During thunderstorms, Marc, a single, 45-year-old gay dad from Chicago, spends sleepless nights in a cramped child’s tent comforting his toddler and loving it.
Thanks to modern medicine, surrogacy made his dream of parenthood a reality.
“I know that this isn’t the best option, but I ended up finding a surrogate myself on the Internet,” says Marc, a pediatric nurse who requested his last name be withheld to protect his daughter.
For Marc, the egg donor was anonymous, but the surrogate was a married Missourian in her late 20s who already had four kids and a husband in the military.
“My first thought was why would they want to do this for a gay man,” he says."But being a surrogate was something Pam was actually going to do for her brother and his wife, and when that didn’t pan out, she still wanted to do it.”

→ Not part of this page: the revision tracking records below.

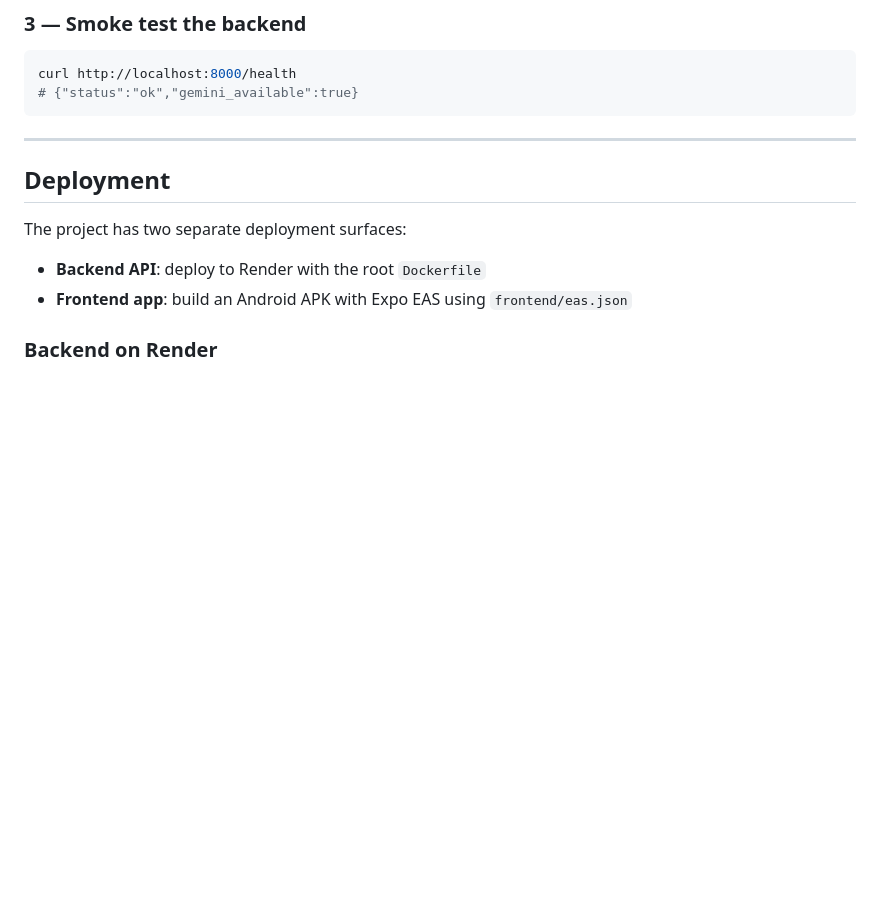
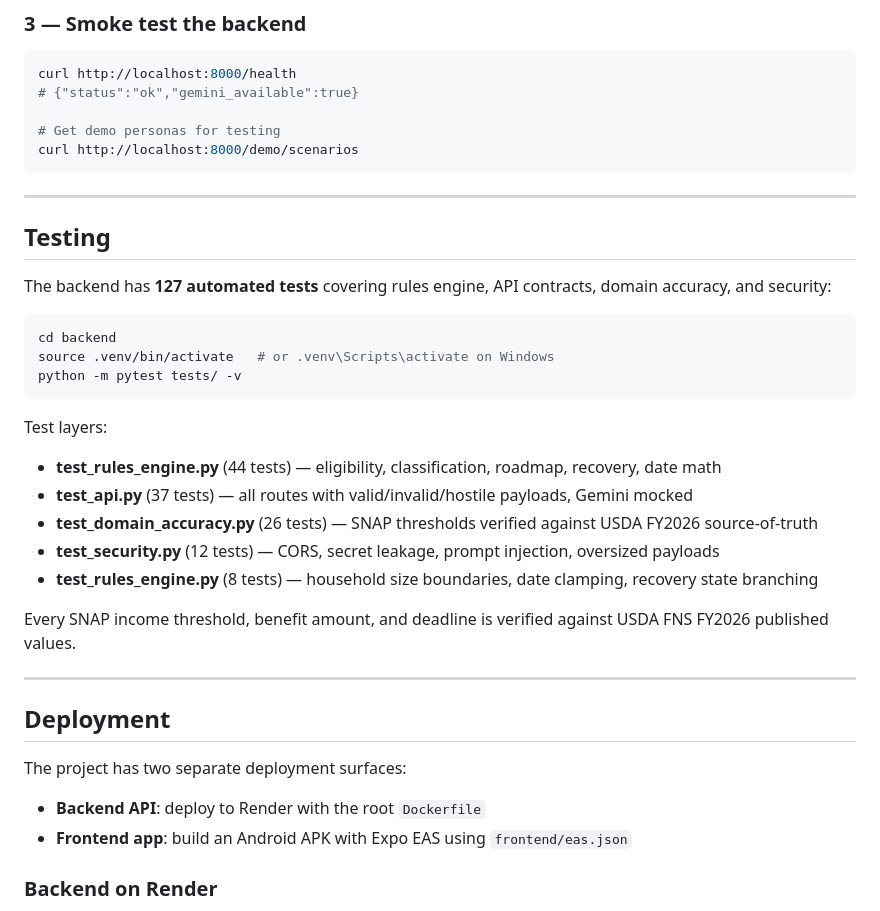
Before and after one commit to syedahmedkhaderi/provision-usaii-hackathon, a Markdown page: README.md, the part around the change. GitHub-like rendering; blank space fills up the shorter version.

Commit message:
docs: add testing section to README + demo scenarios endpoint reference
- README now shows 127-test coverage with layer breakdown
- Smoke test section mentions /demo/scenarios endpoint
- Technical credibility improved for judges reading README

````diff
--- a/README.md
+++ b/README.md
@@ -123,7 +123,31 @@ Press `q` or Ctrl+C to stop both.
 ```bash
 curl http://localhost:8000/health
 # {"status":"ok","gemini_available":true}
+
+# Get demo personas for testing
+curl http://localhost:8000/demo/scenarios
 ```
+
+---
+
+## Testing
+
+The backend has **127 automated tests** covering rules engine, API contracts, domain accuracy, and security:
+
+```bash
+cd backend
+source .venv/bin/activate   # or .venv\Scripts\activate on Windows
+python -m pytest tests/ -v
+```
+
+Test layers:
+- **test_rules_engine.py** (44 tests) — eligibility, classification, roadmap, recovery, date math
+- **test_api.py** (37 tests) — all routes with valid/invalid/hostile payloads, Gemini mocked
+- **test_domain_accuracy.py** (26 tests) — SNAP thresholds verified against USDA FY2026 source-of-truth
+- **test_security.py** (12 tests) — CORS, secret leakage, prompt injection, oversized payloads
+- **test_rules_engine.py** (8 tests) — household size boundaries, date clamping, recovery state branching
+
+Every SNAP income threshold, benefit amount, and deadline is verified against USDA FNS FY2026 published values.
 
 ---
 
````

Isabella was born with Marc and his mom in the delivery room Aug. 26, 2005, in a small town outside of Kansas City, Mo. Initially, Marc had planned to have the baby in Chicago because in Missouri the woman who delivers the child is considered the mother, regardless of the biological connection.
Four local lawyers found a loophole and the following Monday Marc, his parents and Isabella resolved the birth certificate issue in court. Marc was the first man in the history of Missouri to have his name on a birth certificate sans mother.
In Chicago, Marc’s parents helped him through the first 10 months by traveling from Peoria over long weekends to stay with their granddaughter while Marc worked. As Isabella grew, even though he was reluctant, she began daycare. To help manage single parenthood, he has befriended a single mom, another nurse with whom he can commiserate and swap play dates. And Marc broadens their world through Rainbow Families, an online social group for gay families.
“I feel like I am part of a new frontier in the gay community,” Marc says."I had wanted to do this as a couple, but if I had to do everything again as a single dad, I’d do it in a second. I can’t get enough of her. Isabella is my life.”